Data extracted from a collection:
BEGIN

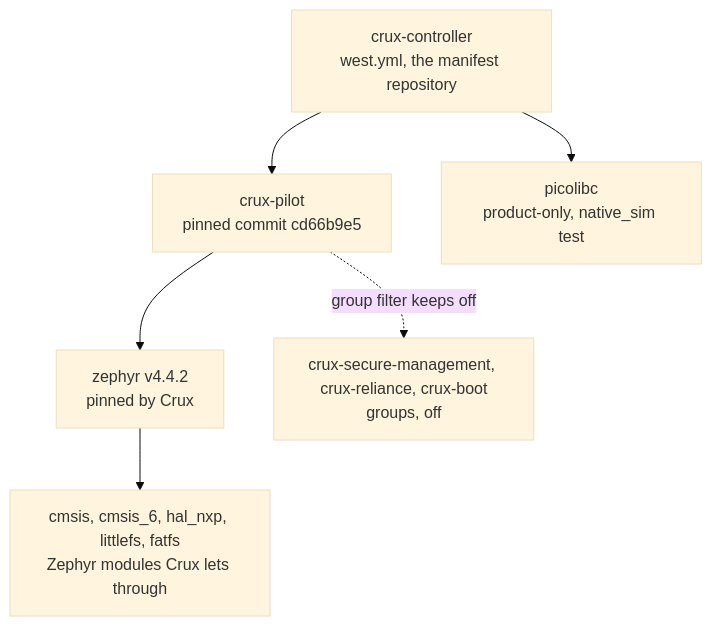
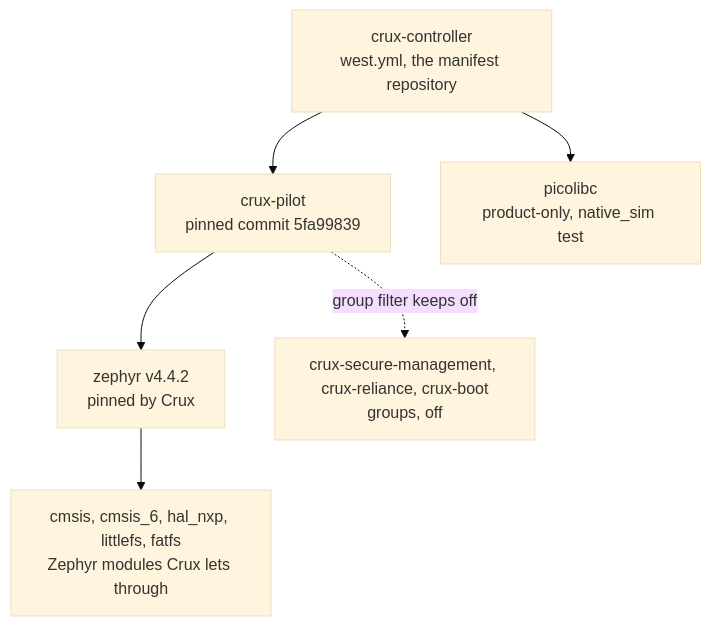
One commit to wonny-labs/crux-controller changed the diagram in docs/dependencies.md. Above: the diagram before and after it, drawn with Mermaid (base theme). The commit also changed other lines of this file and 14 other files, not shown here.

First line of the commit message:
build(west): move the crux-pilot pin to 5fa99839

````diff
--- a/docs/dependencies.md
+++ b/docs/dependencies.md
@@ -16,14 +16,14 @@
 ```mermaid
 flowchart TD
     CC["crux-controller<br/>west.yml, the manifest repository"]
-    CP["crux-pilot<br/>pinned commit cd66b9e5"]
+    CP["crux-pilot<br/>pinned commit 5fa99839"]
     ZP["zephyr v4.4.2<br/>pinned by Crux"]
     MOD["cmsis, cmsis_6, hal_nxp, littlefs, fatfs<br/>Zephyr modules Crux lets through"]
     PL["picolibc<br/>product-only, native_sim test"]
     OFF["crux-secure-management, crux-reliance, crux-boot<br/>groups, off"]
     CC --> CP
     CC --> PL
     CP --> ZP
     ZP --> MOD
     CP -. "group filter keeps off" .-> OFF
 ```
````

END
BEGIN

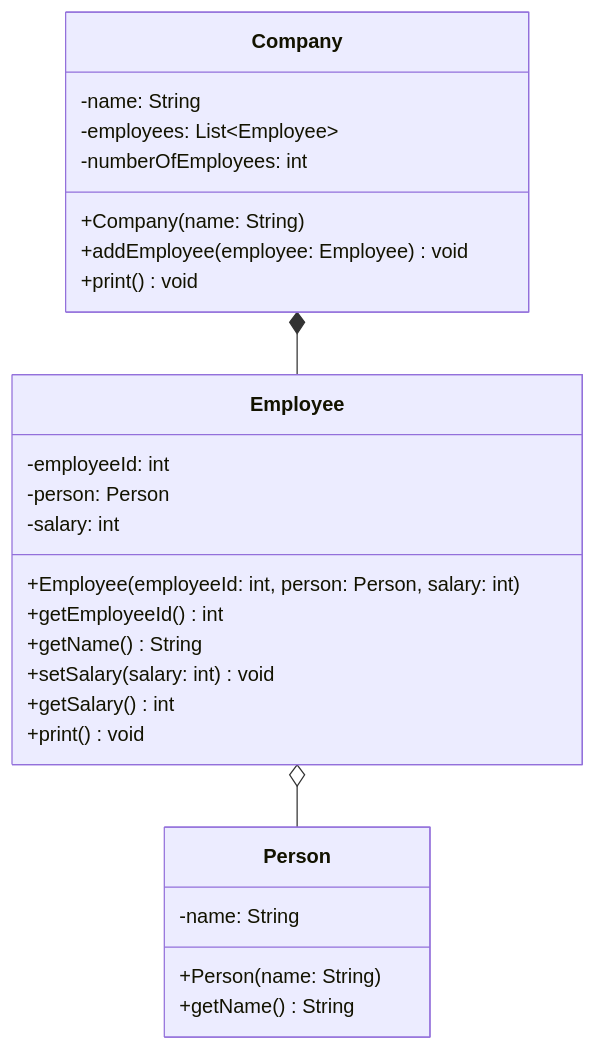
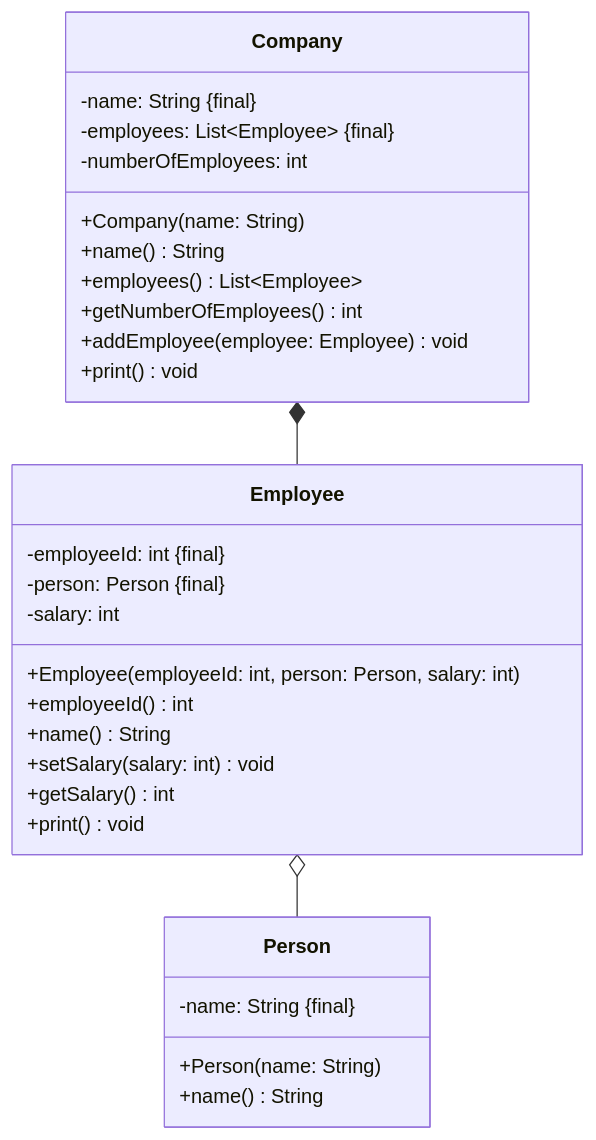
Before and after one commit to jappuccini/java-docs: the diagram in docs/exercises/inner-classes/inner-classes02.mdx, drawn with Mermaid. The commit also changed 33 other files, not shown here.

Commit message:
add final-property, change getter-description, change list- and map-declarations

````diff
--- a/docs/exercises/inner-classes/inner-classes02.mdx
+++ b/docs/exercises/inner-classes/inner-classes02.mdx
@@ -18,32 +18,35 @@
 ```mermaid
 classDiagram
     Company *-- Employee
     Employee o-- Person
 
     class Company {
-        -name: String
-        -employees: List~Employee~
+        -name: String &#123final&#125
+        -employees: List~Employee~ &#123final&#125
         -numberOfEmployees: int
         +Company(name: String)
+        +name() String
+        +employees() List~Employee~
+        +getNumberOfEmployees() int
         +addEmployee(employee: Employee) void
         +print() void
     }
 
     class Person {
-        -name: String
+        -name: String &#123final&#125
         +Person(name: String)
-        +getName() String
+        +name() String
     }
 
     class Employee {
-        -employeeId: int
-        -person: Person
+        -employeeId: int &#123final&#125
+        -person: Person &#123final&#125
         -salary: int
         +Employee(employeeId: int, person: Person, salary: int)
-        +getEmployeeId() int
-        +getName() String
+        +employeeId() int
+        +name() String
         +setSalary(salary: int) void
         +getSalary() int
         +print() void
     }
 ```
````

END
BEGIN

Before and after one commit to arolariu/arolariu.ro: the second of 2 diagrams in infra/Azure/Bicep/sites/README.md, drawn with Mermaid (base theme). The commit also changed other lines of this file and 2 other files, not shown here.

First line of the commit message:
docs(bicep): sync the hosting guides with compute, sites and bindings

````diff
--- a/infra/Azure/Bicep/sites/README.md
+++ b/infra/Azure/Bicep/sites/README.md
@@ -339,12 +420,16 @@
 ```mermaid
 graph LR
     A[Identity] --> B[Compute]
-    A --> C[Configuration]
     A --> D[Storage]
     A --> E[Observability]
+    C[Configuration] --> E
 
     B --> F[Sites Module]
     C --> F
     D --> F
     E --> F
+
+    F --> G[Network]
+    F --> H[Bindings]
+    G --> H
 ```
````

END

REQUIRED WORK = A complete answer gives every line of the records holding "lines".

TASK RESULT =
One commit to wonny-labs/crux-controller changed the diagram in docs/dependencies.md. Above: the diagram before and after it, drawn with Mermaid (base theme). The commit also changed other lines of this file and 14 other files, not shown here.
Before and after one commit to arolariu/arolariu.ro: the second of 2 diagrams in infra/Azure/Bicep/sites/README.md, drawn with Mermaid (base theme). The commit also changed other lines of this file and 2 other files, not shown here.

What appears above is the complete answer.